While most Americans will be remembering the late, great Andy Griffith from his lengthy stints on two hugely popular CBS TV shows The Andy Griffith Show and Matlock, (both in perpetual reruns somewhere around the country) I’ll always be more fond of his much more compelling movie debut, A Face In The Crowd.
In this classic 1957 Elia Kazan film (which was Griffith’s big-screen debut), his character of Larry “Lonesome” Rhodes explodes onto the scene in a still amazing performance that makes the movie even more enthralling to watch today. What makes the film so important is how precisely it nails Rhodes’ rise from vagrant jailbird to media superstar with his own national TV show (with help from a small town news reporter played by the great Patricia Neal) and later, his fall from fame’s grace are so compelling that for me, nearly all of Griffith’s later TV work pales in comparison.
If you’ve never seen this great film before and only know Andy as that soft-spoken Mayberry sheriff or that down-home Georgia weekly legal case winning genius, absolutely check it out and prepare to be mesmerized. You should also be prepared to make some direct comparisons to today’s cable news craziness and certain egomaniac personalities that have risen and fallen over the years. Kazan also uses some striking imagery in a brilliant montage that blends advertising slogans, a catchy jingle animation and Rhodes’ wild laugh to portray the character’s rise in the ratings as his down-home witticisms catch on across the country. As Rhodes’ ego and lust for power, women and money overtake whatever humanity he has left, it’s up to Neal and Walter Matthau (playing one of the show’s writers) to figure out a way to stop him from fooling more than the general public.

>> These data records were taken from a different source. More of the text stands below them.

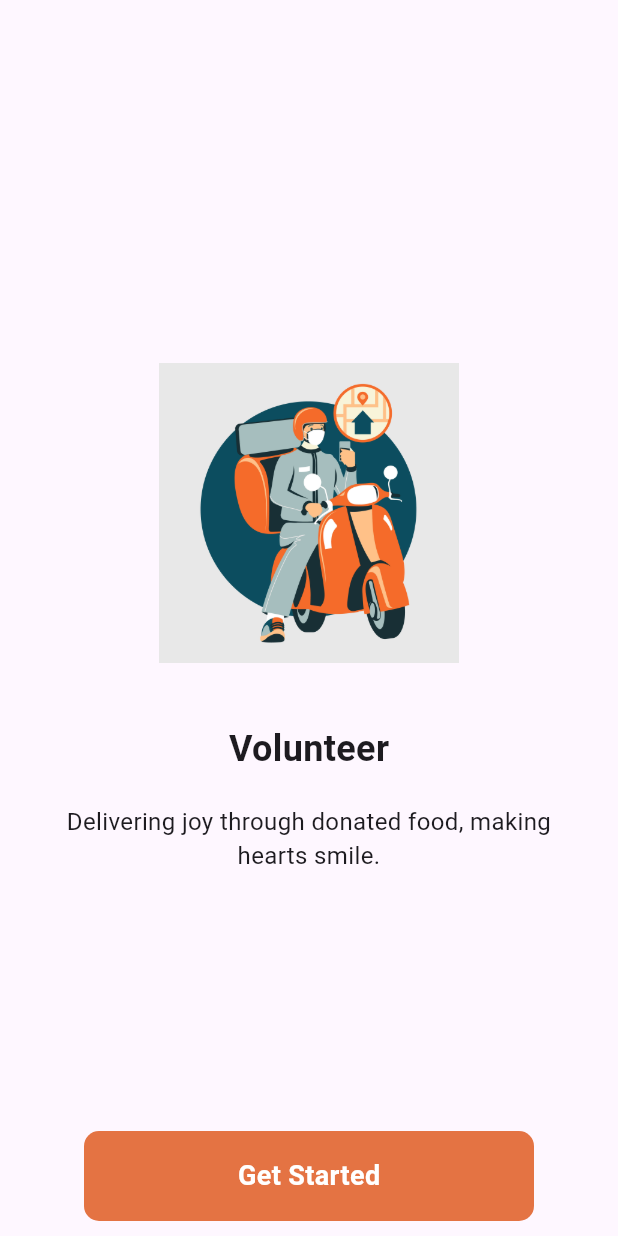
After one commit to ZeroDevCode/bhojansathi, a Flutter app: the OnboardingScreen screen opened directly, swiped to page 4, on a phone screen of 412 x 824 dp. The commit adds this screen. Run offline on Flutter 3.47's test engine with Material 3 defaults, Android fonts, the phone set to English and light mode, and no system bars; our stand-ins replace bloc, cloud_firestore, equatable, firebase_auth, firebase_core, firebase_storage and 4 more; accounts and stored records are empty.

Commit message:
OnBoarding Done

```diff
--- a/lib/features/login/screens/login_screen.dart
+++ b/lib/features/login/screens/login_screen.dart
@@ -109,7 +109,6 @@ class _RegistrationScreenState extends State<LoginScreen> {
               BlocListener<LogInBloc, LogInState>(
                 listener: (context, state) {
                   if (state.isOtpSent) {
-                    print("it should be printed=====");
                     context.go('/otpScreen');
                     if (kDebugMode) {
                       print(state.verificationId);
@@ -161,8 +160,7 @@ class _RegistrationScreenState extends State<LoginScreen> {
                       height: 45,
                       child: ElevatedButton(
                         style: ElevatedButton.styleFrom(
-                          backgroundColor:
-                              const Color.fromARGB(255, 255, 223, 70),
+                          backgroundColor:Colors.deepOrange,
                           shape: RoundedRectangleBorder(
                             borderRadius: BorderRadius.circular(10),
                           ),
@@ -171,7 +169,7 @@ class _RegistrationScreenState extends State<LoginScreen> {
                           _onLoginPressed();
                         },
                         child: const Text(
-                          "Send the code",
+                          "Verify",
                           style: TextStyle(color: Colors.white),
                         ),
                       ),
--- /dev/null
+++ b/lib/features/splash/screens/on_boarding.dart
@@ -0,0 +1,222 @@
+import 'package:bhojansathi/generated/assets.dart';
+import 'package:flutter/material.dart';
+import 'package:flutter_svg/svg.dart';
+import 'package:go_router/go_router.dart';
+
+void main() {
+  runApp(MyApp());
+}
+
+class MyApp extends StatelessWidget {
+  @override
+  Widget build(BuildContext context) {
+    return MaterialApp(
+      debugShowCheckedModeBanner: false,
+      home: OnboardingScreen(),
+    );
+  }
+}
+
+class OnboardingScreen extends StatefulWidget {
+  @override
+  _OnboardingScreenState createState() => _OnboardingScreenState();
+}
+
+class _OnboardingScreenState extends State<OnboardingScreen> {
+  PageController _pageController = PageController(initialPage: 0);
+  int currentPageIndex = 0;
+
+  @override
+  Widget build(BuildContext context) {
+    return Scaffold(
+      body: Stack(
+        children: [
+          PageView(
+            controller: _pageController,
+            onPageChanged: (index) {
+              setState(() {
+                currentPageIndex = index;
+              });
+            },
+            children: [
+              OnboardingPage(
+                imagePath: Assets.onboardingOne,
+                title: 'Donate Your Excess Food',
+                description:
+                    'Please consider donating your excess food to help those in need and reduce food waste.',
+                onNext: () {
+                  _pageController.nextPage(
+                    duration: const Duration(milliseconds: 500),
+                    curve: Curves.ease,
+                  );
+                },
+              ),
+              OnboardingPage(
+                imagePath: Assets.onboardingTwo,
+                title: 'Reduce Food Waste',
+                description:
+                    'Cut down on food waste, donate excess, and make a greener impact.',
+                onNext: () {
+                  _pageController.nextPage(
+                    duration: const Duration(milliseconds: 500),
+                    curve: Curves.ease,
+                  );
+                },
+              ),
+              OnboardingPage(
+                imagePath: Assets.onboardingThree,
+                title: 'Feed Together, Thrive Forever',
+                description:
+                    'Join hands with us to make a difference – help us help others .',
+                onNext: () {
+                  _pageController.nextPage(
+                    duration: const Duration(milliseconds: 500),
+                    curve: Curves.ease,
+                  );
+                },
+              ),
+              OnboardingPage(
+                imagePath: Assets.onboardingThree,
+                title: 'Volunteer',
+                description:
+                    'Delivering joy through donated food, making hearts smile.',
+                onNext: () {
+                  context.go('/home_Screen');
+                },
+                isLastPage: true,
+              ),
+            ],
+          ),
+          Positioned(
+              bottom: 10.00,
+              left: 0,
+              right: 0,
+              child: Container(
+                alignment: Alignment.center,
+                child: SizedBox(
+                  child: currentPageIndex != 3
+                      ? SizedBox(
+                          width: 100, height: 100, child: buildIndicators())
+                      : SizedBox(
+                          width: 300,
+                          height: 60,
+                          child: buildGetStartedButton(context)),
+                ),
+              )),
+        ],
+      ),
+    );
+  }
+
+  Widget buildIndicators() {
+    return Visibility(
+      visible: currentPageIndex != 3,
+      child: ListView.builder(
+        itemCount: 4,
+        scrollDirection: Axis.horizontal,
+        itemBuilder: (context, index) {
+          return Padding(
+            padding: const EdgeInsets.symmetric(horizontal: 8.0),
+            child: Container(
+              width: 10,
+              height: 10,
+              decoration: BoxDecoration(
+                shape: BoxShape.circle,
+                color:
+                    index == currentPageIndex ? Colors.deepOrange : Colors.grey,
+              ),
+            ),
+          );
+        },
+      ),
+    );
+  }
+
+  Widget buildGetStartedButton(BuildContext context) {
+    return Visibility(
+      visible: currentPageIndex == 3,
+      child: Container(
+        alignment: Alignment.center,
+        width: 304,
+        height: 50,
+        decoration: ShapeDecoration(
+          color: const Color(0xFFE47343),
+          shape: RoundedRectangleBorder(
+            borderRadius: BorderRadius.circular(10),
+          ),
+        ),
+        child: const Text(
+          "Get Started",
+          style: TextStyle(
+            color: Colors.white,
+            fontSize: 18,
+            fontWeight: FontWeight.bold
+          ),
+        ),
+      ),
+    );
+  }
+
+  @override
+  void dispose() {
+    _pageController.dispose();
+    super.dispose();
+  }
+}
+
+class OnboardingPage extends StatelessWidget {
+  final String imagePath;
+  final String title;
+  final String description;
+  final VoidCallback onNext;
+  final bool isLastPage;
+
+  const OnboardingPage({
+    required this.imagePath,
+    required this.title,
+    required this.description,
+    required this.onNext,
+    this.isLastPage = false,
+  }) : super();
+
+  @override
+  Widget build(BuildContext context) {
+    return Stack(
+      alignment: Alignment.center,
+      children: [
+        Column(
+          crossAxisAlignment: CrossAxisAlignment.center,
+          mainAxisAlignment: MainAxisAlignment.center,
+          children: [
+            Image.asset(
+              imagePath,
+              height: 200,
+            ),
+            const SizedBox(height: 20),
+            Padding(
+              padding: const EdgeInsets.all(20.0),
+              child: Text(
+                title,
+                style: const TextStyle(
+                  fontSize: 24,
+                  fontWeight: FontWeight.bold,
+                ),
+              ),
+            ),
+            Padding(
+              padding: const EdgeInsets.symmetric(horizontal: 20),
+              child: Text(
+                description,
+                textAlign: TextAlign.center,
+                style: const TextStyle(
+                  fontSize: 16,
+                ),
+              ),
+            ),
+          ],
+        ),
+        const SizedBox(height: 20),
+      ],
+    );
+  }
+}
--- a/lib/main.dart
+++ b/lib/main.dart
@@ -38,6 +38,9 @@ class MyApp extends StatelessWidget {
         ),
       ],
       child: MaterialApp.router(
+        theme: ThemeData(
+          useMaterial3: true
+        ),
         routerConfig: router,
       ),
     );
```
Also changed, not shown: pubspec.yaml (+7 -1 lines), assets/onboarding/four.png (added), assets/onboarding/one.png (added), assets/onboarding/three.jpg (added), assets/onboarding/two.png (added), lib/features/splash/screens/splash_screen.dart (added), lib/generated/assets.dart (added), pubspec.lock.
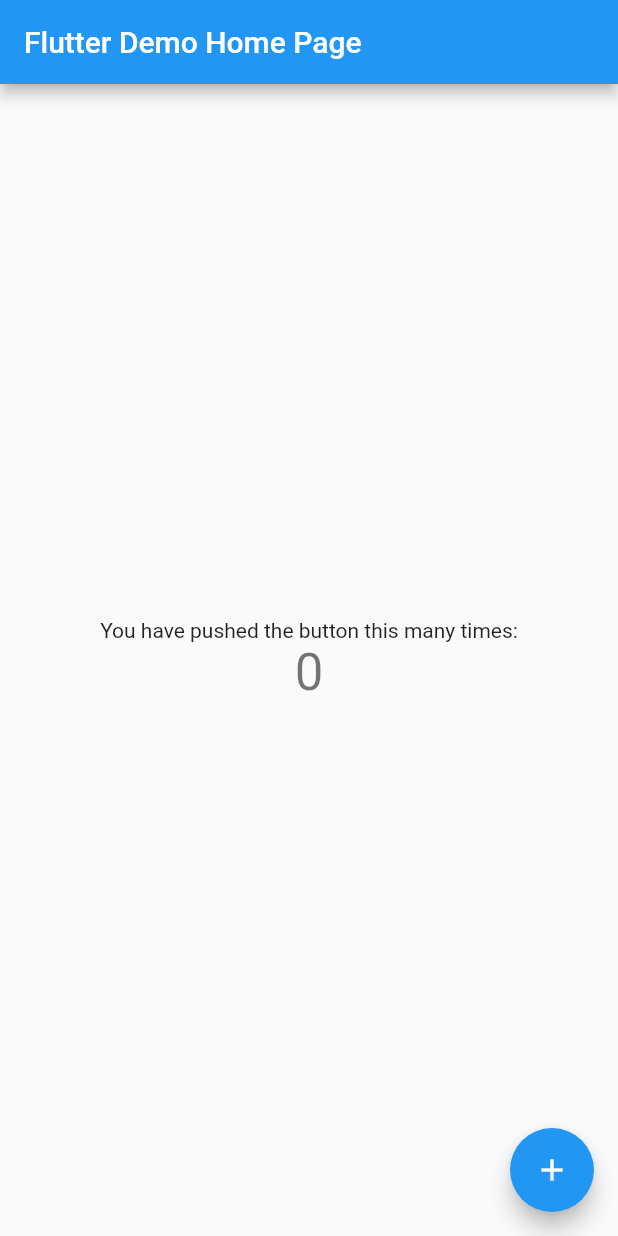
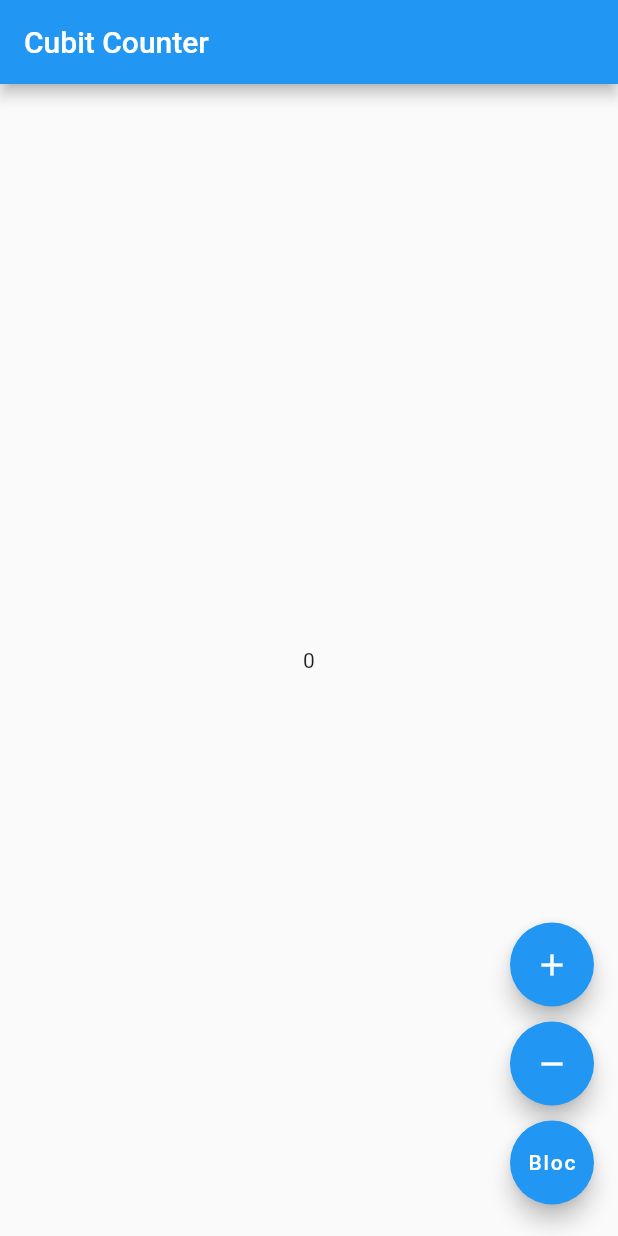
Before and after one commit to sarthak333/flutter-boilerplate, a Flutter app: the screen it shows after launch, on a phone screen of 412 x 824 dp. Run offline on Flutter 3.47's test engine with Material 2 defaults, Android fonts, the phone set to English and light mode, and no system bars; our stand-ins replace flutter_bloc.

Commit message:
feat: integrated cubit and bloc logic

```diff
--- /dev/null
+++ b/lib/config/SimpleBlocObserver.dart
@@ -0,0 +1,33 @@
+import 'package:flutter_bloc/flutter_bloc.dart';
+
+class SimpleBlocObserver extends BlocObserver {
+  @override
+  void onCreate(BlocBase bloc) {
+    print(bloc);
+    super.onCreate(bloc);
+  }
+
+  @override
+  void onEvent(Bloc bloc, Object? event) {
+    print(event);
+    super.onEvent(bloc, event);
+  }
+
+  @override
+  void onChange(BlocBase bloc, Change<dynamic> event) {
+    print(event);
+    super.onChange(bloc, event);
+  }
+
+  @override
+  void onTransition(Bloc bloc, Transition transition) {
+    print(transition);
+    super.onTransition(bloc, transition);
+  }
+
+  @override
+  void onError(BlocBase bloc, Object error, StackTrace stackTrace) {
+    print(error);
+    super.onError(bloc, error, stackTrace);
+  }
+}
--- /dev/null
+++ b/lib/core/business/bloc/events.dart
@@ -0,0 +1 @@
+enum CounterEvent { increment, decrement }
--- /dev/null
+++ b/lib/core/business/cubit/counter_cubit.dart
@@ -0,0 +1,8 @@
+import 'package:flutter_bloc/flutter_bloc.dart';
+
+class CounterCubit extends Cubit<int> {
+  CounterCubit() : super(0);
+
+  void increment() => emit(state + 1);
+  void decrement() => emit(state - 1);
+}
--- a/lib/core/presentation/home/index.dart
+++ /dev/null
@@ -1,87 +0,0 @@
-import 'package:flutter/material.dart';
-import 'package:flutter_bloc/flutter_bloc.dart';
-
-class MyHomePage extends StatefulWidget {
-  MyHomePage({Key? key, this.title}) : super(key: key);
-
-  // This widget is the home page of your application. It is stateful, meaning
-  // that it has a State object (defined below) that contains fields that affect
-  // how it looks.
-
-  // This class is the configuration for the state. It holds the values (in this
-  // case the title) provided by the parent (in this case the App widget) and
-  // used by the build method of the State. Fields in a Widget subclass are
-  // always marked "final".
-
-  final String? title;
-
-  @override
-  _MyHomePageState createState() => _MyHomePageState();
-}
-
-class _MyHomePageState extends State<MyHomePage> {
-  int _counter = 0;
-
-  void _incrementCounter() {
-    setState(() {
-      // This call to setState tells the Flutter framework that something has
-      // changed in this State, which causes it to rerun the build method below
-      // so that the display can reflect the updated values. If we changed
-      // _counter without calling setState(), then the build method would not be
-      // called again, and so nothing would appear to happen.
-      _counter++;
-    });
-  }
-
-  @override
-  Widget build(BuildContext context) {
-    // This method is rerun every time setState is called, for instance as done
-    // by the _incrementCounter method above.
-    //
-    // The Flutter framework has been optimized to make rerunning build methods
-    // fast, so that you can just rebuild anything that needs updating rather
-    // than having to individually change instances of widgets.
-    return Scaffold(
-      appBar: AppBar(
-        // Here we take the value from the MyHomePage object that was created by
-        // the App.build method, and use it to set our appbar title.
-        title: Text(widget.title!),
-      ),
-      body: Center(
-        // Center is a layout widget. It takes a single child and positions it
-        // in the middle of the parent.
-        child: Column(
-          // Column is also a layout widget. It takes a list of children and
-          // arranges them vertically. By default, it sizes itself to fit its
-          // children horizontally, and tries to be as tall as its parent.
-          //
-          // Invoke "debug painting" (press "p" in the console, choose the
-          // "Toggle Debug Paint" action from the Flutter Inspector in Android
-          // Studio, or the "Toggle Debug Paint" command in Visual Studio Code)
-          // to see the wireframe for each widget.
-          //
-          // Column has various properties to control how it sizes itself and
-          // how it positions its children. Here we use mainAxisAlignment to
-          // center the children vertically; the main axis here is the vertical
-          // axis because Columns are vertical (the cross axis would be
-          // horizontal).
-          mainAxisAlignment: MainAxisAlignment.center,
-          children: <Widget>[
-            Text(
-              'You have pushed the button this many times:',
-            ),
-            Text(
-              '$_counter',
-              style: Theme.of(context).textTheme.headline4,
-            ),
-          ],
-        ),
-      ),
-      floatingActionButton: FloatingActionButton(
-        onPressed: _incrementCounter,
-        tooltip: 'Increment',
-        child: Icon(Icons.add),
-      ), // This trailing comma makes auto-formatting nicer for build methods.
-    );
-  }
-}
--- /dev/null
+++ b/lib/core/presentation/home_cubit/index.dart
@@ -0,0 +1,63 @@
+import 'package:flutter/material.dart';
+import 'package:flutter_bloc/flutter_bloc.dart';
+import 'package:flutter_boilerplate/core/business/bloc/counter_bloc.dart';
+import 'package:flutter_boilerplate/core/business/cubit/counter_cubit.dart';
+import 'package:flutter_boilerplate/core/presentation/home_bloc/index.dart';
+
+class CounterCubitPage extends StatefulWidget {
+  @override
+  _CounterCubitPageState createState() => _CounterCubitPageState();
+}
+
+class _CounterCubitPageState extends State<CounterCubitPage> {
+  void goToBlocCounter() {
+    Navigator.push(
+      context,
+      MaterialPageRoute(
+          builder: (context) => BlocProvider(
+                create: (BuildContext context) => CounterBloc(),
+                child: CounterBlocPage(),
+              )),
+    );
+  }
+
+  @override
+  Widget build(BuildContext context) {
+    return Scaffold(
+      appBar: AppBar(title: const Text('Cubit Counter')),
+      body: BlocBuilder<CounterCubit, int>(
+        builder: (context, count) => Center(child: Text('$count')),
+      ),
+      floatingActionButton: Column(
+        crossAxisAlignment: CrossAxisAlignment.end,
+        mainAxisAlignment: MainAxisAlignment.end,
+        children: <Widget>[
+          Padding(
+            padding: const EdgeInsets.symmetric(vertical: 5.0),
+            child: FloatingActionButton(
+              heroTag: 'increment',
+              child: const Icon(Icons.add),
+              onPressed: () => context.read<CounterCubit>().increment(),
+            ),
+          ),
+          Padding(
+            padding: const EdgeInsets.symmetric(vertical: 5.0),
+            child: FloatingActionButton(
+              heroTag: 'decrement',
+              child: const Icon(Icons.remove),
+              onPressed: () => context.read<CounterCubit>().decrement(),
+            ),
+          ),
+          Padding(
+            padding: const EdgeInsets.symmetric(vertical: 5.0),
+            child: FloatingActionButton(
+              heroTag: 'nav',
+              child: const Text('Bloc'),
+              onPressed: goToBlocCounter,
+            ),
+          ),
+        ],
+      ),
+    );
+  }
+}
--- a/lib/main.dart
+++ b/lib/main.dart
@@ -1,7 +1,11 @@
 import 'package:flutter/material.dart';
-import 'package:flutter_boilerplate/core/presentation/home/index.dart';
+import 'package:flutter_boilerplate/config/SimpleBlocObserver.dart';
+import 'package:flutter_bloc/flutter_bloc.dart';
+import 'package:flutter_boilerplate/core/business/cubit/counter_cubit.dart';
+import 'package:flutter_boilerplate/core/presentation/home_cubit/index.dart';
 
 void main() {
+  Bloc.observer = SimpleBlocObserver();
   runApp(MyApp());
 }
 
@@ -23,7 +27,10 @@ class MyApp extends StatelessWidget {
         // is not restarted.
         primarySwatch: Colors.blue,
       ),
-      home: MyHomePage(title: 'Flutter Demo Home Page'),
+      home: BlocProvider(
+        create: (BuildContext context) => CounterCubit(),
+        child: CounterCubitPage(),
+      ),
     );
   }
 }
```
Also changed, not shown: lib/core/business/bloc/counter_bloc.dart (added, +20 -0 lines), lib/core/presentation/home_bloc/index.dart (added, +45 -0 lines), lib/core/presentation/home/styles.dart (deleted), lib/core/presentation/home_bloc/styles.dart (added), lib/core/presentation/home_bloc/widgets/dummy_widget.dart (renamed from lib/core/presentation/home/widgets/dummy_widget.dart), lib/core/presentation/home_cubit/styles.dart (added), lib/core/presentation/home_cubit/widgets/dummy_widget.dart (added).
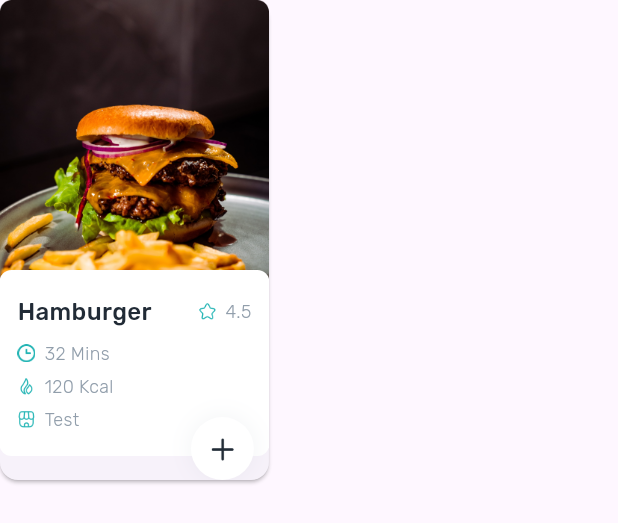
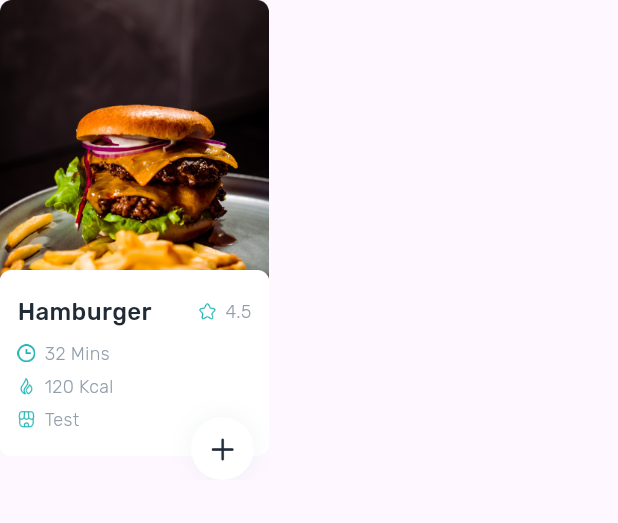
Before and after one commit to jadaliha/pomegranet_flutter, a Flutter app: the ItemCard widget shown alone on an empty page, opened directly with sample values from the repository, on a phone screen of 412 x 824 dp. Shown: the top 523 px of the screen. Run offline on Flutter 3.47's test engine with Material 3 defaults, Android fonts, the light colour scheme and no system bars; our stand-ins replace dio, equatable, flutter_bloc, google_fonts.

Commit message:
chore: remove card widget

```diff
--- a/lib/application/features/restaurant/presentation/pages/widgets/item_card.dart
+++ b/lib/application/features/restaurant/presentation/pages/widgets/item_card.dart
@@ -8,10 +8,9 @@ class ItemCard extends StatelessWidget {
   final Food food;
   @override
   Widget build(BuildContext context) {
-    return Card(
-      margin: const EdgeInsets.only(right: 16),
-      child: SizedBox(
+    return Container(
       height: 320,
+      padding: const EdgeInsets.only(right: 16),
       child: Stack(
         alignment: Alignment.topCenter,
         children: [
@@ -174,7 +173,6 @@ class ItemCard extends StatelessWidget {
           )
         ],
       ),
-      ),
     );
   }
 }
```
Lines whose indentation alone changed are shown as unchanged.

The film pops up on TCM quite a few times a year and I believe the cable channel will be showing it along with other Andy Griffith films as part of a tribute to the man in a week or so. If you get TCM on your cable box, absolutely make the time to see this one. If you don’t get TCM, absolutely rent it and prepare to be surprised at a stellar performance from a man more known for entirely different types of more likable country characters. Even better, watch it with another great film about media gone mad, 1976’s spectacular Network and you’ll see how both films do a rather unsettling job at predicting the current state of mass media and its insane ratings-happy ways.
As for my other favorite Griffith work? Well, a bunch of episodes of The Andy Griffith Show, of course… but I really wish SOMEONE would get all the episodes of the obscure 1979 ABC TV sci-fi series Salvage 1 onto a Blu-Ray disc, as it was a pretty cool concept and I was hooked in from the pilot episode. Oh well, one thing at a time for the nostalgic guy, I guess…